When I signed in, I could see that my account had been following thousands of people unknown to me.
Yes, that’s right ladies and gentlemen, I may have once been an attractive woman doing a suggestive pose to lure people into following me back or click on a link. Well, perhaps my hacked Instagram account could have been.
I had a million and one questions running through my head as to how this could happen. In 2015 my career in IT Security was budding, and to save myself the embarrassment of having a hacked account, I immediately changed my password and unfollowed all unknown accounts.
4 years on, I think I know what happened
In the news every so often, we see a company suffering a data breach. These data breaches may include things like passwords and email addresses. Between 2012 when Instagram was launched and 2015 when I logged back into my account there were a number of breaches of note, including Yahoo, Adobe, eBay, JP Morgan, LinkedIn and Target.
It’s very likely that whoever logged into my dormant Instagram account was using a method that is referred to as credential stuffing.
Credential stuffing is when a hacker takes passwords from the data breach of Company A to login to a web app of Company B. This relies on the victim (me) having reused my password.
Now, I know what you’re thinking, “But Matt, don’t you have a different password for every account?” Well now I do, yes. Unfortunately, the Matt of 2012 wasn’t as well versed in the field of IT Security as the Matt of present.
How do you know that your Instagram or other social media account has been compromised?
If you find that your Instagram is starting to follow people you wouldn’t expect, your profile picture has changed without your knowledge and your bio suddenly reads “click here for a private chat 😉” or something equally flirtatious, then you may have been compromised.
Instagram advises you to change your password immediately and revoke access to any suspicious third-party apps.
Whether or not your account has been compromised here’s what you can do to strengthen the security of your social media presence:

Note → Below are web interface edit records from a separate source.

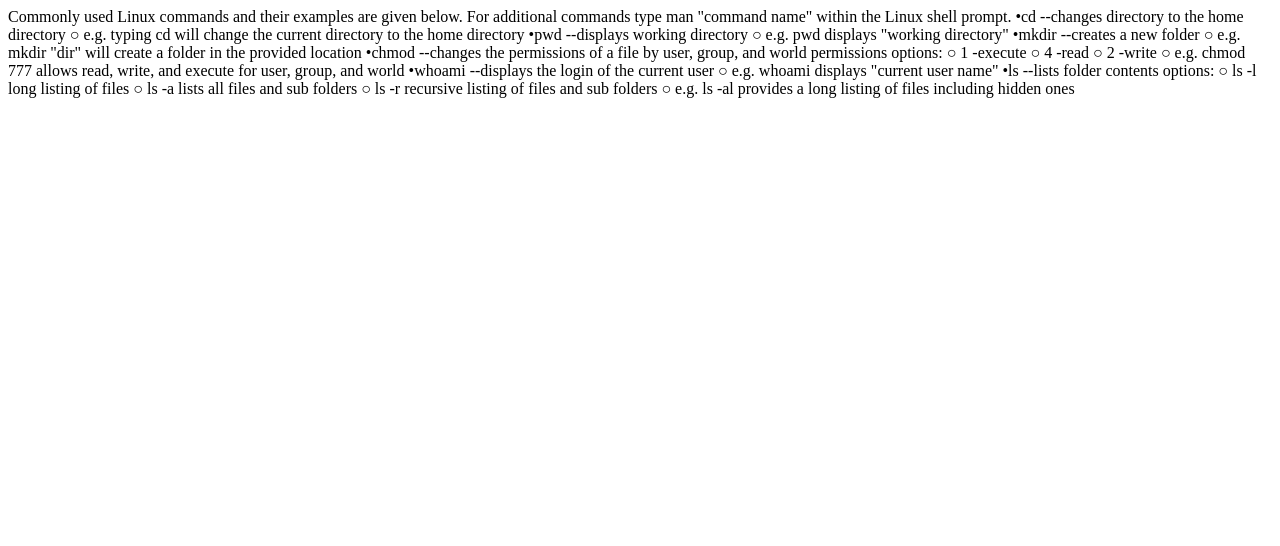
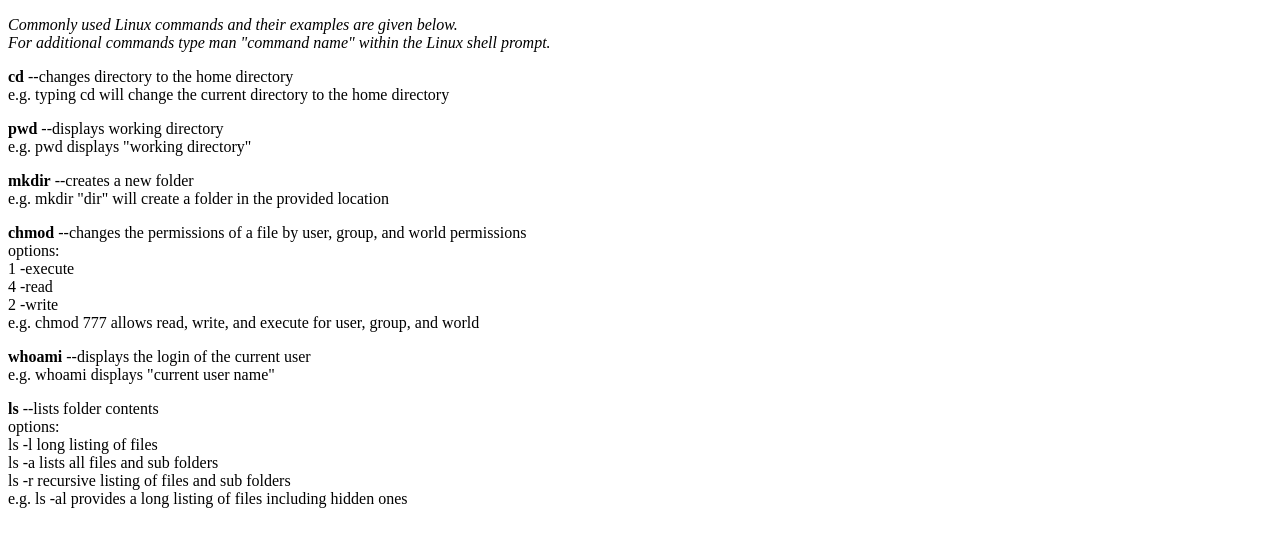
Before and after one commit to jardean/A-02.github.io, a plain HTML site: page Linux Commands.html in a window 1280 px wide. Drawn offline with Linux system fonts and the light colour scheme.

Commit message:
version1.1

```diff
--- a/Linux Commands.html
+++ b/Linux Commands.html
@@ -2,27 +2,40 @@
 <html>
 	<title>Common Linux Commands</title>
 	<body>
-		Commonly used Linux commands and their examples are given below.  For additional commands type man "command name" within the Linux shell prompt.
-
-			•cd --changes directory to the home directory
-				○ e.g. typing cd will change the current directory to the home directory
-			•pwd --displays working directory
-				○ e.g. pwd displays "working directory"
-			•mkdir --creates a new folder
-				○ e.g. mkdir "dir" will create a folder in the provided location
-			•chmod --changes the permissions of a file by user, group, and world permissions
-				options:
-				○ 1 -execute
-				○ 4 -read
-				○ 2 -write
-				○ e.g. chmod 777 allows read, write, and execute for user, group, and world
-			•whoami --displays the login of the current user
-				○ e.g. whoami displays "current user name"
-			•ls --lists folder contents
-				options:
-				○ ls -l long listing of files
-				○ ls -a lists all files and sub folders
-				○ ls -r recursive listing of files and sub folders
-				○ e.g. ls -al provides a long listing of files including hidden ones
+		<p>
+			<em>Commonly used Linux commands and their examples are given below.<br>For additional commands type man "command name" within the Linux shell prompt.</em>
+		</p>
+			<p>
+				<b>cd</b> --changes directory to the home directory<br>
+				e.g. typing cd will change the current directory to the home directory
+			</p>
+			<p>
+				<b>pwd</b> --displays working directory<br>
+				e.g. pwd displays "working directory"
+			</p>
+			<p>
+				<b>mkdir</b> --creates a new folder<br>
+				e.g. mkdir "dir" will create a folder in the provided location
+			</p>
+			<p>
+				<b>chmod</b> --changes the permissions of a file by user, group, and world permissions<br>
+				options:<br>
+				1 -execute<br>
+				4 -read<br>
+				2 -write<br>
+				e.g. chmod 777 allows read, write, and execute for user, group, and world
+			</p>
+			<p>
+				<b>whoami</b> --displays the login of the current user<br>
+				e.g. whoami displays "current user name"
+			</p>
+			<p>
+				<b>ls</b> --lists folder contents<br>
+				options:<br>
+				ls -l long listing of files<br>
+				ls -a lists all files and sub folders<br>
+				ls -r recursive listing of files and sub folders<br>
+				e.g. ls -al provides a long listing of files including hidden ones
+			</p>
 	</body>
 </html>
```
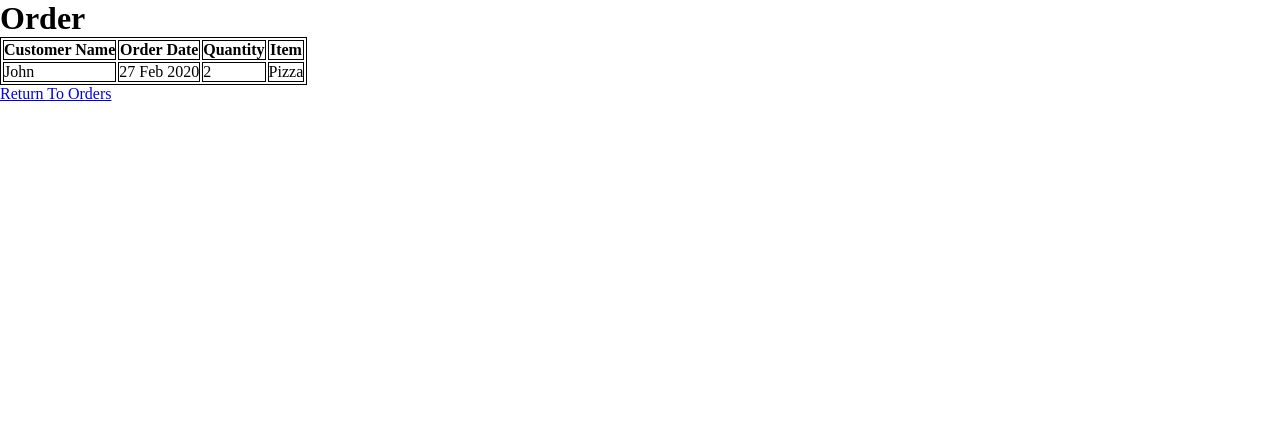
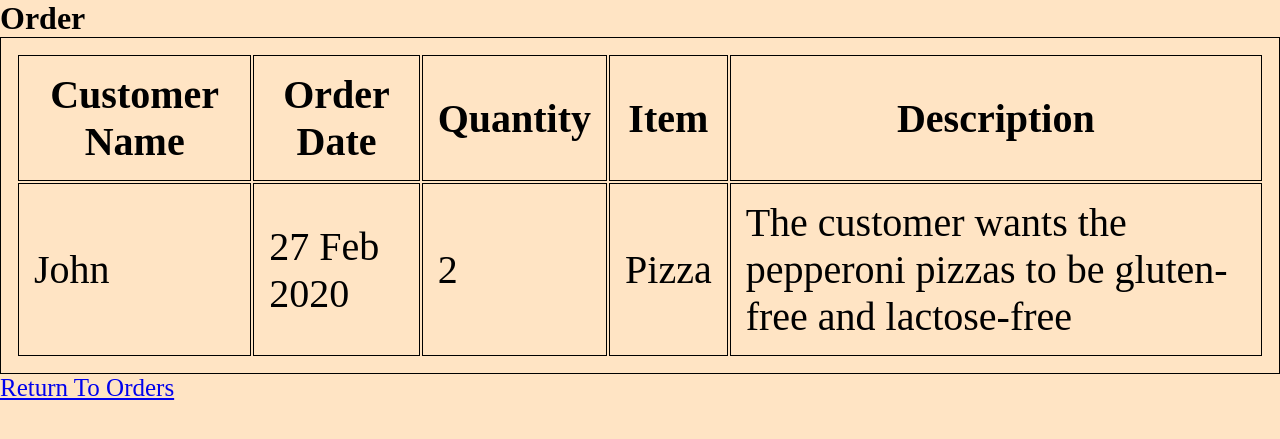
Before and after one commit to abasile1-tech/flask_models_lab, a Flask app: page /orders/0 in a window 1280 px wide. Shown: the top 439 px of the page. Run offline with Flask 3, Linux system fonts and the light colour scheme.

Commit message:
I added a description that only shows up on the individual customer page

```diff
--- a/models/order.py
+++ b/models/order.py
@@ -1,7 +1,8 @@
 class Order:
-	def __init__(self, id, customer_name, order_date, quantity, item):
+	def __init__(self, id, customer_name, order_date, quantity, item, description):
 		self.id = id
 		self.customer_name = customer_name
 		self.order_date =order_date
 		self.quantity = quantity
 		self.item = item
+		self.description = description
--- a/models/orders.py
+++ b/models/orders.py
@@ -1,7 +1,7 @@
 from .order import Order
 
-john_pizza_order = Order(0, "John", "27 Feb 2020", 2, "Pizza")
-john_drink_order = Order(1, "John", "27 Feb 2020", 2, "Drink")
-sally_calzone_order = Order(2, "Sally", "31 Dec 2023", 4, "Calzone")
+john_pizza_order = Order(0, "John", "27 Feb 2020", 2, "Pizza", "The customer wants the pepperoni pizzas to be gluten-free and lactose-free")
+john_drink_order = Order(1, "John", "27 Feb 2020", 2, "Drink", "The customer wants one Dr. Pepper and one Root Beer.")
+sally_calzone_order = Order(2, "Sally", "31 Dec 2023", 4, "Calzone", "The customer is allergic to pine nuts, so the pesto needs to be made fresh (without pine nuts)")
 
 orders = [john_pizza_order, john_drink_order, sally_calzone_order]
--- a/static/style.css
+++ b/static/style.css
@@ -1,8 +1,20 @@
 * {
 	margin: 0;
 	padding: 0;
+	background-color: bisque;
 }
 
 table, th, td {
 	border: 1px solid black;
+	padding: 15px;
 }
+
+table {
+	display: flex;
+	justify-content: center;
+	font-size: 40px;
+}
+
+#returnLink {
+	font-size: 25px;
+}
--- a/templates/order.html
+++ b/templates/order.html
@@ -14,15 +14,17 @@
 			<th>Order Date</th>
 			<th>Quantity</th>
 			<th>Item</th>
+			<th>Description</th>
 		</tr>
 			<tr>
 				<td>{{order.customer_name}}</td>
 				<td>{{order.order_date}}</td>
 				<td>{{order.quantity}} </td>
 				<td>{{order.item}}</td>
+				<td>{{order.description}}</td>
 			</tr>
 	</table>
-	<a href="http://127.0.0.1:4999/orders">Return To Orders</a>
+	<a href="http://127.0.0.1:4999/orders" id = "returnLink">Return To Orders</a>
 
 </body>
 </html>
```
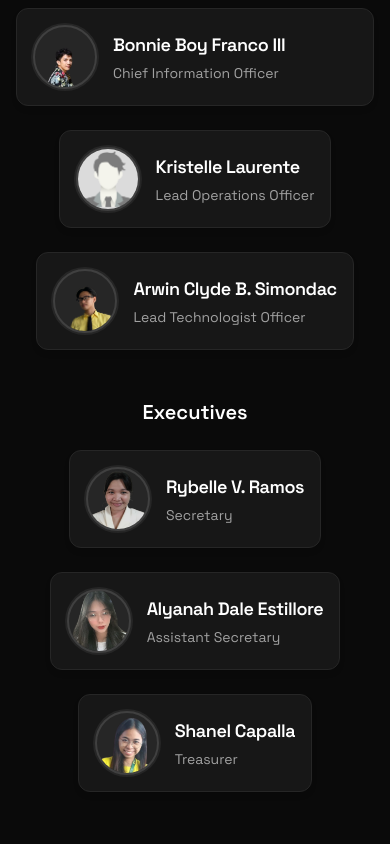
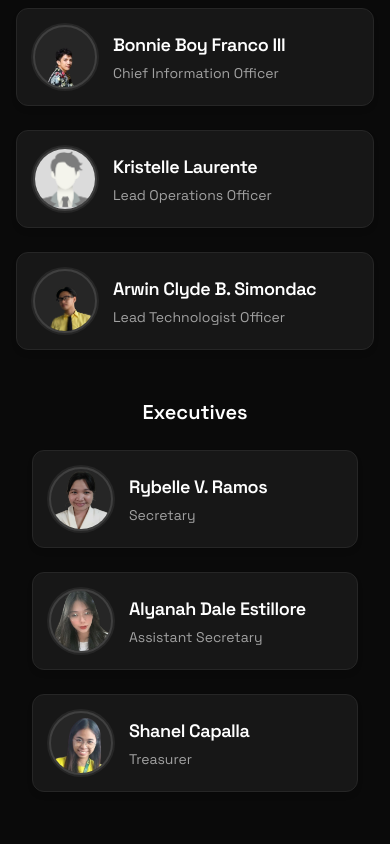
Before and after one commit to AceTheDeveloper/F1StackMind, a React (Vite) app: page / in a window 390 px wide. Shown: the part 6880-7724 px from the top of the page. Built offline with nearby package versions, Linux system fonts and the light colour scheme.

Commit message:
This is the final testing

```diff
--- a/components/OfficerCard.jsx
+++ b/components/OfficerCard.jsx
@@ -1,6 +1,6 @@
-function OfficerCard({ img, name, position }) {
+function OfficerCard({ img, name, position, delay }) {
   return (
-    <div className="flex w-full items-center gap-4 rounded-xl border border-neutral-800 bg-neutral-900 p-4 shadow-md transition-all duration-300 hover:scale-[1.02] hover:shadow-xl md:w-[330px]">
+    <div className="flex w-full items-center gap-4 rounded-xl border border-neutral-800 bg-neutral-900 p-4 shadow-md transition-all duration-300 hover:scale-[1.02] hover:shadow-xl md:w-[330px]" data-aos="fade-up" data-aos-delay={delay}>
       {/* Image */}
       <img
         src={img}
--- a/pages/JoinForm.jsx
+++ b/pages/JoinForm.jsx
@@ -147,7 +147,7 @@ function JoinForm() {
                 onChange={handleChange}
                 onFocus={() => setFocusedField("email")}
                 onBlur={() => setFocusedField("")}
-                placeholder="juan.delacruz@example.com"
+                placeholder="baso.presilida.ui@phinmaed.com"
                 className={`w-full rounded-xl border ${
                   focusedField === "email"
                     ? "border-indigo-500 ring-2 ring-indigo-500/20"
--- a/pages/Officers.jsx
+++ b/pages/Officers.jsx
@@ -1,6 +1,5 @@
-import React, { useEffect } from "react";
+import React from "react";
 import OfficerCard from "../components/OfficerCard";
-
 import CIO from '../src/assets/img/bonnie-removebg-preview.png'
 import placeholder from '../src/assets/img/placeholder.jpg'
 import arwin from '../src/assets/img/paldo-removebg-preview.png'
@@ -17,26 +16,25 @@ import elgie from '../src/assets/img/Elgie-removebg-preview.png'
 import maverick from '../src/assets/img/maverick.png'
 
 const leader_officers = [
-  { img: placeholder, name: 'Kristelle Laurente', position: 'Lead Operations Officer' },
-  { img: arwin, name: 'Arwin Clyde B. Simondac', position: 'Lead Technologist Officer' },
+  {img : placeholder, name : 'Kristelle Laurente', position : 'Lead Operations Officer'},
+  {img : arwin, name : 'Arwin Clyde B. Simondac', position : 'Lead Technologist Officer'},
 ];
 
 const executive_officers = [
-  { img: rybelle, name: 'Rybelle V. Ramos', position: 'Secretary' },
-  { img: alyanah, name: 'Alyanah Dale Estillore', position: 'Assistant Secretary' },
-  { img: shanel, name: 'Shanel Capalla', position: 'Treasurer' },
+  {img:rybelle, name:'Rybelle V. Ramos', position : 'Secretary'},
+  {img:alyanah, name:'Alyanah Dale Estillore', position : 'Assistant Secretary'},
+  {img:shanel, name:'Shanel Capalla', position : 'Treasurer'},
 ]
 
 const project_managers = [
-  { img: arwin, name: 'Arwin Clyde B. Simondac', position: 'Systems Development Project Manager' },
-  { img: justin, name: 'Justin Dela Vega', position: 'Artificial Intelligence Project Manager' },
-  { img: amiel, name: 'Amiel Castro', position: 'Cyber Security Project Manager' },
-  { img: elgie, name: 'Elgie Delos Reyes', position: 'Game Development Project Manager' },
-  { img: maverick, name: 'Maverick Barrientos', position: 'Micro Controllers/Arduino Project Manager' },
+  {img : arwin, name : 'Arwin Clyde B. Simondac', position : 'Systems Development Project Manager'},
+  {img : justin, name : 'Justin Dela Vega', position : 'Artificial Intelligence Project Manager'},
+  {img : amiel, name : 'Amiel Castro', position : 'Cyber Security Project Manager'},
+  {img : elgie, name : 'Elgie Delos Reyes', position : 'Game Development Project Manager'},
+  {img : maverick, name : 'Maverick Barrientos', position : 'Micro Controllers/Arduino Project Manager'},
 ]
 
 function Officers() {
-
   return (
     <section id="officers" className="bg-neutral-950 px-4 py-12 sm:py-16 md:py-24 text-white">
       <div className="mx-auto mb-12 sm:mb-16 max-w-7xl text-center">
@@ -49,16 +47,14 @@ function Officers() {
       </div>
 
       <div className="mx-auto max-w-7xl space-y-12 sm:space-y-16">
-
         {/* Lead Officers */}
         <div>
           <p className="mb-6 sm:mb-8 text-center text-xl sm:text-2xl font-semibold" data-aos="fade-up">
             Lead Officers
           </p>
-
           <div className="space-y-6">
             {/* CIO */}
-            <div className="flex justify-center" data-aos="zoom-in">
+            <div className="flex justify-center" data-aos="fade-up">
               <OfficerCard
                 img={CIO}
                 name="Bonnie Boy Franco III"
@@ -69,9 +65,7 @@ function Officers() {
             {/* Lead Officers */}
             <div className="flex flex-wrap justify-center gap-6">
               {leader_officers.map((o, index) => (
-                <div key={index} data-aos="fade-up" data-aos-delay={index * 100}>
-                  <OfficerCard {...o} />
-                </div>
+                <OfficerCard key={index} {...o} delay={index * 100} />
               ))}
             </div>
           </div>
@@ -79,35 +73,32 @@ function Officers() {
 
         {/* Executives */}
         <div className="px-4">
-          <p className="mb-6 sm:mb-8 text-center text-xl sm:text-2xl font-semibold" data-aos="fade-up">
+          <p className="mb-6 sm:mb-8 text-center text-xl sm:text-2xl font-semibold">
             Executives
           </p>
+
           <div className="flex flex-wrap justify-center gap-6">
             {executive_officers.map((o, index) => (
-              <div key={index} data-aos="fade-up" data-aos-delay={index * 100}>
-                <OfficerCard {...o} />
-              </div>
+              <OfficerCard key={index} {...o} delay={index * 150}/>
             ))}
           </div>
         </div>
 
         {/* Project Managers */}
         <div className="px-4">
-          <p className="mb-6 sm:mb-8 text-center text-xl sm:text-2xl font-semibold" data-aos="fade-up">
+          <p className="mb-6 sm:mb-8 text-center text-xl sm:text-2xl font-semibold">
             Project Managers
           </p>
+
           <div className="flex flex-wrap justify-center gap-6">
             {project_managers.map((o, index) => (
-              <div key={index} data-aos="fade-up" data-aos-delay={index * 100}>
-                <OfficerCard {...o} />
-              </div>
+              <OfficerCard key={index} {...o} delay={index * 100} />
             ))}
           </div>
         </div>
-
       </div>
     </section>
   );
 }
 
-export default Officers;
+export default Officers
```
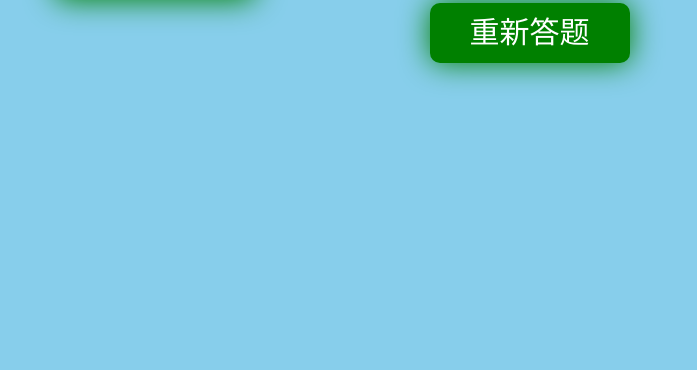
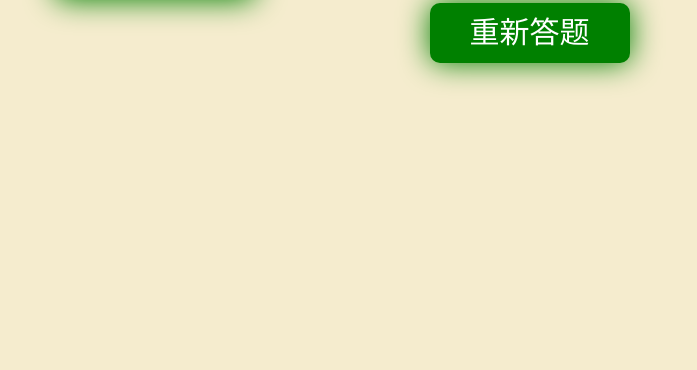
Before and after one commit to Gui-0/web_test, a plain HTML site: page index.html in a window 1280 px wide. Shown: the part 430-800 px from the top of the page, without its empty margins (33-730 px from the left). Drawn offline with Linux system fonts and the light colour scheme.

Commit message:
Update css.css

```diff
--- a/css.css
+++ b/css.css
@@ -10,7 +10,7 @@ html,body{
 	overflow: hidden;
 	width: 100%;
 	height: 100%;
-	background: skyblue;
+	background: #F5ECCE;
 }
 .page{
 	width: 375px;
@@ -19,7 +19,7 @@ html,body{
 	position: absolute;
 	left: 0;
 	top: 0;
-	background: skyblue;
+	background: #F5ECCE;
 	transform: translateX(375px);
 	transition: all 1s;
 }
@@ -33,6 +33,7 @@ html,body{
 	display: flex;
 	justify-content: center;
 	align-items: center;
+	flex-direction: column;
 }
 .startBtn{
 	width: 200px;
@@ -48,7 +49,7 @@ html,body{
 }
 
 .gaming{
-	background: coral;
+	background: #BDBDBD;
 	padding: 40px 20px;
 }
 .gaming h1{
```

- Don’t reuse passwords for different services! This is a great chance to set up and use a password manager. It’ll generate and store a unique password for every website you sign up to.
- Setup 2FA! Instagram along with lots of other social media platforms now supports the use of two-factor authentication so that you don’t have to solely rely on your password.
- Delete the account, not just the app! If you’ve decided you’re finished with an app, don’t just remove it like I did. Find out how you can delete your account and do that as well!
6 comments on “How my Instagram account got hacked”
Every week or so I get an email from Instagram about me having trouble logging into my account. Not sure why someone wants to get into my account so much, I think I’ve posted a grand total of 1 picture and I look at the app maybe 1-2 times a month.
Sounds like you should setup 2FA ASAP 🙂
I wouldn’t be surprised if 2012 Matt’s abandoning his account was precisely why it was compromised. Sure it’s great to pwn a well-known account–we’ve seen the stories here to confirm they can be briefly lucrative (similar to when NotElonMusk promotes a BitCoin refund scheme). Then again an unused-but-still-open account can network and network and network.
Your account may look just neglected enough to fit that purpose, so they keep trying. …irrespective of whether “they” is one dude or consist of a horde of unrelated attackers.
Great suggestions and life lessons on privacy and information security. Thank you for sharing one of your embarrassing moments.
I don’t know how long Instagram has been doing this but if I don’t log in on a regular basis it would send me an email to say here we made it easy for you to login again just click this link.
Anyone who received that please login email could just go right ahead and log into my Instagram account and take it over if they wanted to.
I really don’t have much concerned about Instagram. However since I bothered to create my accountit would be nice if they let me secure it for and kept that password active until I had a reason to change it.
I’m not passing out my email address. At least not the one connected Instagram.